EXERCISE REQUIREMENTS => In the data below, find each line carrying the string "return" and copy it out.

THE RECORDS =>
○ ○ ○ ○ ○ ○ ○
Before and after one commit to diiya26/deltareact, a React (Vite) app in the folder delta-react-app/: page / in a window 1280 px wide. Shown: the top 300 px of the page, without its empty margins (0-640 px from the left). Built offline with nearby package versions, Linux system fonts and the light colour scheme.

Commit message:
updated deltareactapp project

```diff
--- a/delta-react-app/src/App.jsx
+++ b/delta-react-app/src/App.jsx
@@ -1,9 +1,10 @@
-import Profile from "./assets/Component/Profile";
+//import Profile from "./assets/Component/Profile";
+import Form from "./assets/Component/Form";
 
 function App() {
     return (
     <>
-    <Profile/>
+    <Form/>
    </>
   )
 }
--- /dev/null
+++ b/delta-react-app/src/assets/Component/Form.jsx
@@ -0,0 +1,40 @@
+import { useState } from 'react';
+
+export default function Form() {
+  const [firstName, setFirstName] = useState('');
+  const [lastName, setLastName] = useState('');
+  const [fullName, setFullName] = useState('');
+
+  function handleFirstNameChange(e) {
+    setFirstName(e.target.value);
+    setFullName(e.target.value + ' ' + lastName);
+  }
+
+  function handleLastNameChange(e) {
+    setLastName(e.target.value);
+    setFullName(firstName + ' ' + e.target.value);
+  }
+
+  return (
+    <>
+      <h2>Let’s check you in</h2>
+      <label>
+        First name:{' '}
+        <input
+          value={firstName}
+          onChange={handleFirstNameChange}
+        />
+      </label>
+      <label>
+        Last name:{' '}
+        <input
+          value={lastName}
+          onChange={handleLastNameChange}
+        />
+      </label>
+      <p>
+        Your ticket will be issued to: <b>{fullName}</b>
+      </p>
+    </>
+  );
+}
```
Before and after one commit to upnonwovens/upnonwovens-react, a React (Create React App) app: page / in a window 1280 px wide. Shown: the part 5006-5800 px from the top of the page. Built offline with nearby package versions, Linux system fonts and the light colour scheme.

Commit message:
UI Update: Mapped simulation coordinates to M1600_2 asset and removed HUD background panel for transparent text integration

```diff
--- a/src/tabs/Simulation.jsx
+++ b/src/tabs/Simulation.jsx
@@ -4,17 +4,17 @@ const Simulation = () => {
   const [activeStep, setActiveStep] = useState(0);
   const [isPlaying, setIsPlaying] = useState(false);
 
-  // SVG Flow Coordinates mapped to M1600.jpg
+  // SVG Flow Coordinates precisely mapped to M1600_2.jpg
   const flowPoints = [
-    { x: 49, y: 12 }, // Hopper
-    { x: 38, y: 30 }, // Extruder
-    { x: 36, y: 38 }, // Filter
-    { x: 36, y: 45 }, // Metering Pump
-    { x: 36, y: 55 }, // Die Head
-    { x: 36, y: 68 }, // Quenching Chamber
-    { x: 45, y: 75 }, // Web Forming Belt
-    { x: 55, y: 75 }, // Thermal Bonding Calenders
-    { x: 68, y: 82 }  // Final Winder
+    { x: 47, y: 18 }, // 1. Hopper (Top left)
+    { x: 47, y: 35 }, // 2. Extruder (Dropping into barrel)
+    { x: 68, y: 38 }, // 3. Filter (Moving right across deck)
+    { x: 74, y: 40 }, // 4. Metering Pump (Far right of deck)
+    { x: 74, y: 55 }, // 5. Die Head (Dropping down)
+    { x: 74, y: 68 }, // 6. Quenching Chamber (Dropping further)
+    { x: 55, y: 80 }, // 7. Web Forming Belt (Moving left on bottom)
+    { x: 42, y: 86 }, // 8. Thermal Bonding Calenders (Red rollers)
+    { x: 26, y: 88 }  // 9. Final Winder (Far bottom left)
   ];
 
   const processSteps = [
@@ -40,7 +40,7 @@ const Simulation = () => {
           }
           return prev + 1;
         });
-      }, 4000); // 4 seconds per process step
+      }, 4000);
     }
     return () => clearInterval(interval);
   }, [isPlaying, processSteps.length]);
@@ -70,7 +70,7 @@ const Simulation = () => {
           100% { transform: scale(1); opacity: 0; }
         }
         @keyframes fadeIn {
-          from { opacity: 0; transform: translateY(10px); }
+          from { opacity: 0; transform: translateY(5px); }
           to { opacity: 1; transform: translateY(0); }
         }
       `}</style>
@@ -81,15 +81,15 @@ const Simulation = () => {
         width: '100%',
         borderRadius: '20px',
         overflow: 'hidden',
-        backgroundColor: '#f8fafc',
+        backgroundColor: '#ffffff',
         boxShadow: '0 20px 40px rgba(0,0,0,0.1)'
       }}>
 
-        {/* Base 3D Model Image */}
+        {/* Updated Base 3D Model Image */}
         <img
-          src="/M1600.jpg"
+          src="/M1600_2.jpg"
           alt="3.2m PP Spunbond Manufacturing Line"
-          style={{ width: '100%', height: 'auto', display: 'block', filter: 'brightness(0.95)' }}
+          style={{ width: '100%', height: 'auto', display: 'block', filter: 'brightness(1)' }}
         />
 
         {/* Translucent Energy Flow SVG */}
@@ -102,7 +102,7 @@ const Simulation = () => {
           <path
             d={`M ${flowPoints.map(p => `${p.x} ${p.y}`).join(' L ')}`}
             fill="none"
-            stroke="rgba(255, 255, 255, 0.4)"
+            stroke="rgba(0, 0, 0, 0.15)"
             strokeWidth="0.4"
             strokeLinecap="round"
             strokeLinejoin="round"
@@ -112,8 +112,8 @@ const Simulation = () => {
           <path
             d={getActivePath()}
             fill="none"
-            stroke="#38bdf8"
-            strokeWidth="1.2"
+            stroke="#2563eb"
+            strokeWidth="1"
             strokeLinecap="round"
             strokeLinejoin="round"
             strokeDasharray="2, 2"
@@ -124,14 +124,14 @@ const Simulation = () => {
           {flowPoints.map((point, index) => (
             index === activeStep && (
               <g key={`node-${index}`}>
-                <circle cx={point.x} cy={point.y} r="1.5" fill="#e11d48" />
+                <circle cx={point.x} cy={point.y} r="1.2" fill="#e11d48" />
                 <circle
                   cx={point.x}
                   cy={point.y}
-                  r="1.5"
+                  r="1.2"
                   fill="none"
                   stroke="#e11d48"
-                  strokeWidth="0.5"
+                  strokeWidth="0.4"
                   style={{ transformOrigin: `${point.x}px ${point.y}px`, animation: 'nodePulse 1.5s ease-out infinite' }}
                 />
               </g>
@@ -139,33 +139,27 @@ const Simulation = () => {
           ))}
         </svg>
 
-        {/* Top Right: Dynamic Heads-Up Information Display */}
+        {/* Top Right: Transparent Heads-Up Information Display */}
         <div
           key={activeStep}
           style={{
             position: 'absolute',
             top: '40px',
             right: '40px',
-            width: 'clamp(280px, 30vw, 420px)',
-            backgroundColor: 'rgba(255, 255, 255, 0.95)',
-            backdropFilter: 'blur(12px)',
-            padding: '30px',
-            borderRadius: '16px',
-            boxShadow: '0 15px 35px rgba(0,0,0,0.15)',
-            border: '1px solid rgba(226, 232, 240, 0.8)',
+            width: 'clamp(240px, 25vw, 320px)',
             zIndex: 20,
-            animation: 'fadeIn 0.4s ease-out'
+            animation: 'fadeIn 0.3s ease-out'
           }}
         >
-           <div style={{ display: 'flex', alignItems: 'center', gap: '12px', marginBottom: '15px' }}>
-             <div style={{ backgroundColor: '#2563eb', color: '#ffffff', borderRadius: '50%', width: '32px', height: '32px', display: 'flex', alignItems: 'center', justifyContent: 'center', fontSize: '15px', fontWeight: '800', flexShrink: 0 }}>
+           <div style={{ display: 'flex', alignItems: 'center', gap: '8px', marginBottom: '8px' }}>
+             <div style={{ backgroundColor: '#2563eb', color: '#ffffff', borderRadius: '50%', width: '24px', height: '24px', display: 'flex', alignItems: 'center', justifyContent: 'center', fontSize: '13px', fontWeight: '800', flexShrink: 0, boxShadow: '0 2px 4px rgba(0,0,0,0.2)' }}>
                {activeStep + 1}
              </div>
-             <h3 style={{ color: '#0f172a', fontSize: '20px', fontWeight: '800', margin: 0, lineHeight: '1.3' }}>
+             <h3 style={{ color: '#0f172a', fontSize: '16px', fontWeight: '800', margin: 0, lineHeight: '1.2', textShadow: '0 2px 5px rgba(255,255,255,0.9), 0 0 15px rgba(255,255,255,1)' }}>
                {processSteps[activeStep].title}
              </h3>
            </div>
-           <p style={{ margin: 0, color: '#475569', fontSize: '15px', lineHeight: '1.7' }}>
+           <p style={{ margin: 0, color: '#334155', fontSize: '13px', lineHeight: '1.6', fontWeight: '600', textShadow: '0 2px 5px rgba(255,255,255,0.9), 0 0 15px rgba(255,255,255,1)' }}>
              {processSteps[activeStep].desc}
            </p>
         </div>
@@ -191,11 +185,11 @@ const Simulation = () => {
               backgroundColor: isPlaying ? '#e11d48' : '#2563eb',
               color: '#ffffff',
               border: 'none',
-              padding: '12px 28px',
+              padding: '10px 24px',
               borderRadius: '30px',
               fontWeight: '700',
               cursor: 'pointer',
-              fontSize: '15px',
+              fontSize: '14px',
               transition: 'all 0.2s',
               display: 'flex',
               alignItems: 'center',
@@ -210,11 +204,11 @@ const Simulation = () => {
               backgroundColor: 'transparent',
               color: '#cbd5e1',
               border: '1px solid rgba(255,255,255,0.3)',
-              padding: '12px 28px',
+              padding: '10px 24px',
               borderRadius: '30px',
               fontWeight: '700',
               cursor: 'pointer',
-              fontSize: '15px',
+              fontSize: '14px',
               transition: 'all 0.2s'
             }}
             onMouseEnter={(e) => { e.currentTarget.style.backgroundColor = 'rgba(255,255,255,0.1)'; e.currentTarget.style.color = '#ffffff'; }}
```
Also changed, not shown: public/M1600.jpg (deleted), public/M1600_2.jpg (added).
○ ○ ○ ○ ○ ○ ○
RESPONSE AREA =>
     return (
+  return (
           return prev + 1;
     return () => clearInterval(interval);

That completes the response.